People in Florida may have seen news stories recently regarding Florida’s death penalty and a decision by the United States Supreme Court calling it into question. As an initial matter, Florida has the death penalty as an option for certain crimes. The recent United States Supreme Court case (Hurst v. Florida, 136 S. Ct. 616 (2016)) did not find the Florida death penalty unconstitutional, but it did find the death penalty “scheme” unconstitutional.
The Sixth Amendment to the Constitution guarantees, among other things, a criminal defendant the right to have a trial by jury. The problem with the Florida death penalty procedure is that the Florida statute allows a judge to make certain findings that a defendant is eligible for the death penalty. The Supreme Court held that the Sixth Amendment requires a jury to make those findings rather than a judge. A recommendation by the jury to the judge who ultimately makes the death penalty findings is not sufficient to satisfy the Sixth Amendment right to a trial by jury. The Court ruled that a jury, not a judge, must make each finding that is necessary to impose the death penalty in a Florida criminal case.

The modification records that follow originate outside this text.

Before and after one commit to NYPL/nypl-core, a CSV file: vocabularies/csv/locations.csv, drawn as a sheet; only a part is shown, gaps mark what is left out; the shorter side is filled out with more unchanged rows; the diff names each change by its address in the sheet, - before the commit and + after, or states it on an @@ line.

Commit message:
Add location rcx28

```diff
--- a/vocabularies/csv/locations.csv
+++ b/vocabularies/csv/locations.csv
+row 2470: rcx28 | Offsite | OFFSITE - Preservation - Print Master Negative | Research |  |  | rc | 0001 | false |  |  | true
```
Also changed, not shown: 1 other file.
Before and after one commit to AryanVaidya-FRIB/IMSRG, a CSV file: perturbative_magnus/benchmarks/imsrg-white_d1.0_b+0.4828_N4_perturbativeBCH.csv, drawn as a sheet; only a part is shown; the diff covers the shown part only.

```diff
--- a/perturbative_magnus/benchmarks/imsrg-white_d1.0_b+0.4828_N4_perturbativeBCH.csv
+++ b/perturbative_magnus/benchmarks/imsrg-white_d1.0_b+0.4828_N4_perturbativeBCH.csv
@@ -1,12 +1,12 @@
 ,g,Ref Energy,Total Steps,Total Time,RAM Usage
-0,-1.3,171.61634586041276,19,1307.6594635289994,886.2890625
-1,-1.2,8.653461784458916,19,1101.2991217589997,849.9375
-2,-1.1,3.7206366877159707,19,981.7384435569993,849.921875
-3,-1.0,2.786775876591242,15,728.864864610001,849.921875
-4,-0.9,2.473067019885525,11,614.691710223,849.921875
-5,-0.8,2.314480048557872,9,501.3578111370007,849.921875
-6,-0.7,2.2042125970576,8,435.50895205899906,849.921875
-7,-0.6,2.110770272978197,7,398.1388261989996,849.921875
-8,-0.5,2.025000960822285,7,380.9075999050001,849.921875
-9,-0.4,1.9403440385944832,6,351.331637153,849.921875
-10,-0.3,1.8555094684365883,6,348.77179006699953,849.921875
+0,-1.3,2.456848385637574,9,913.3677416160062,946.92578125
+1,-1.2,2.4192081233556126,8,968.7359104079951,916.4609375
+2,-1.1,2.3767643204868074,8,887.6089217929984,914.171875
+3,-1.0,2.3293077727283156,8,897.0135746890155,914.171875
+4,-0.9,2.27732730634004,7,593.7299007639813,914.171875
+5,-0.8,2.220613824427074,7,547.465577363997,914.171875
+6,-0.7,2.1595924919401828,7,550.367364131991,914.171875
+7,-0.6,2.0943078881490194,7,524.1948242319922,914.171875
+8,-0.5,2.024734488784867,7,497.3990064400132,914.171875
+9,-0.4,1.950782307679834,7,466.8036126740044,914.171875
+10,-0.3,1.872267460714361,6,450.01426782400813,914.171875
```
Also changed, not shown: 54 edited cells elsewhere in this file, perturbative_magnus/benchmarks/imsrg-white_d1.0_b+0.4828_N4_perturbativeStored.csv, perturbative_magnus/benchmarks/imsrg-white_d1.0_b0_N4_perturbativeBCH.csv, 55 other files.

So, what that decision does is invalidate the process by which Florida imposes the death penalty. As stated, it does not mean Florida cannot impose the death penalty; it just means that Florida needs to get its death penalty procedure in line with the Constitution by relying on the jury rather than the judge. In the meantime, the Florida legislature has passed new laws that presumably bring the Florida death penalty procedure in conformity with the Constitution.
More importantly for some defendants, what does this mean for defendants in pending cases where the state is seeking the death penalty in Florida but there was no legal death penalty procedure at the time? In two pending murder cases near Jacksonville, Florida, the state filed a notice of intent to seek the death penalty although the Florida death penalty scheme had been ruled unconstitutional at the time. In each case, the criminal defense lawyer objected to the notice arguing that there was no current death penalty procedure in Florida so the state could not pursue it at that time. The criminal defense attorneys argued that it is also unconstitutional to apply the new death penalty laws to people who committed the crimes before they were passed. This is called an ex post facto violation.
This issue was recently decided by a Florida appellate court in a district outside of Jacksonville. The court held that the state attorney’s office has the sole discretion to seek the death penalty in criminal cases where it is allowed. It is not up to the court. Also, the court held that applying a new death penalty procedure that was enacted after the crimes were committed and charged would not be an ex post facto violation because this law change is a procedural change which does not implicate ex post facto legal principles. Therefore, defendants with pending cases could be subject to the death penalty in Florida.
It is important to note that this decision comes from a Florida appellate court. Other appellate courts, including the first district where Jacksonville is located, might disagree. Ultimately, this decision may have to be resolved by the Florida Supreme Court.